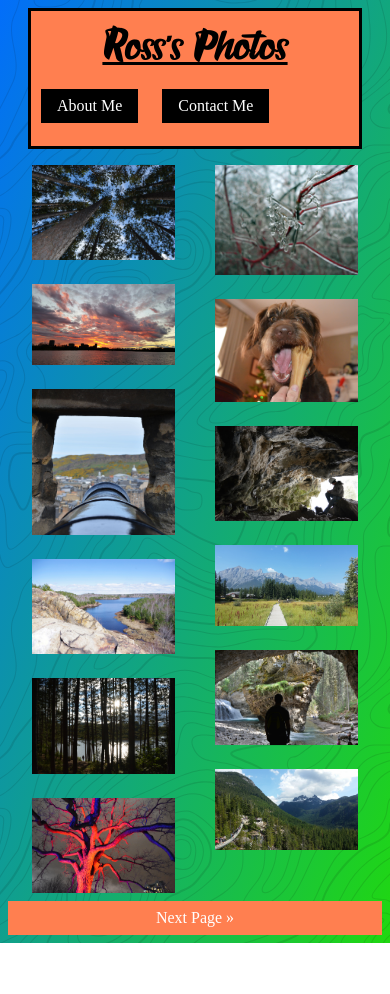
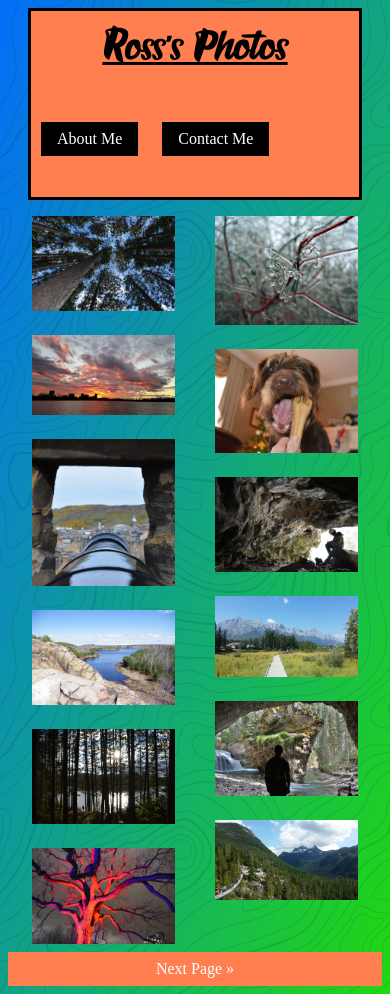
Before and after one commit to Ross-McCandless/Ross-Photos, a plain HTML site: page index.html in a window 390 px wide. Before the commit the page ends 943 px from the top, so only its background shows below. Drawn offline with Linux system fonts and the light colour scheme; files whose address does not match are found by name.

Commit message:
made mobile friendly

```diff
--- a/css/contact.css
+++ b/css/contact.css
@@ -48,7 +48,7 @@ a:hover {
         height: 100px;
     }
     h1 {
-        font-size: 1.2em;
+        font-size: 0.8em;
     }
 
 }
--- a/css/main.css
+++ b/css/main.css
@@ -47,7 +47,10 @@ h1 {
         font-size: 2em;
     }
     #box {
-        height: 8vh;
+        height: 12vh;
+    }
+    #menu {
+        height: 10vh;
     }
 }
 
```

» EXERCISE: Reproduce all of the entries exactly as they appear, though any picture they include must be omitted.

» ANSWER FOR THE TASK:
Before and after one commit to Ross-McCandless/Ross-Photos, a plain HTML site: page index.html in a window 390 px wide. Before the commit the page ends 943 px from the top, so only its background shows below. Drawn offline with Linux system fonts and the light colour scheme; files whose address does not match are found by name.

Commit message:
made mobile friendly

```diff
--- a/css/contact.css
+++ b/css/contact.css
@@ -48,7 +48,7 @@ a:hover {
         height: 100px;
     }
     h1 {
-        font-size: 1.2em;
+        font-size: 0.8em;
     }
 
 }
--- a/css/main.css
+++ b/css/main.css
@@ -47,7 +47,10 @@ h1 {
         font-size: 2em;
     }
     #box {
-        height: 8vh;
+        height: 12vh;
+    }
+    #menu {
+        height: 10vh;
     }
 }
 
```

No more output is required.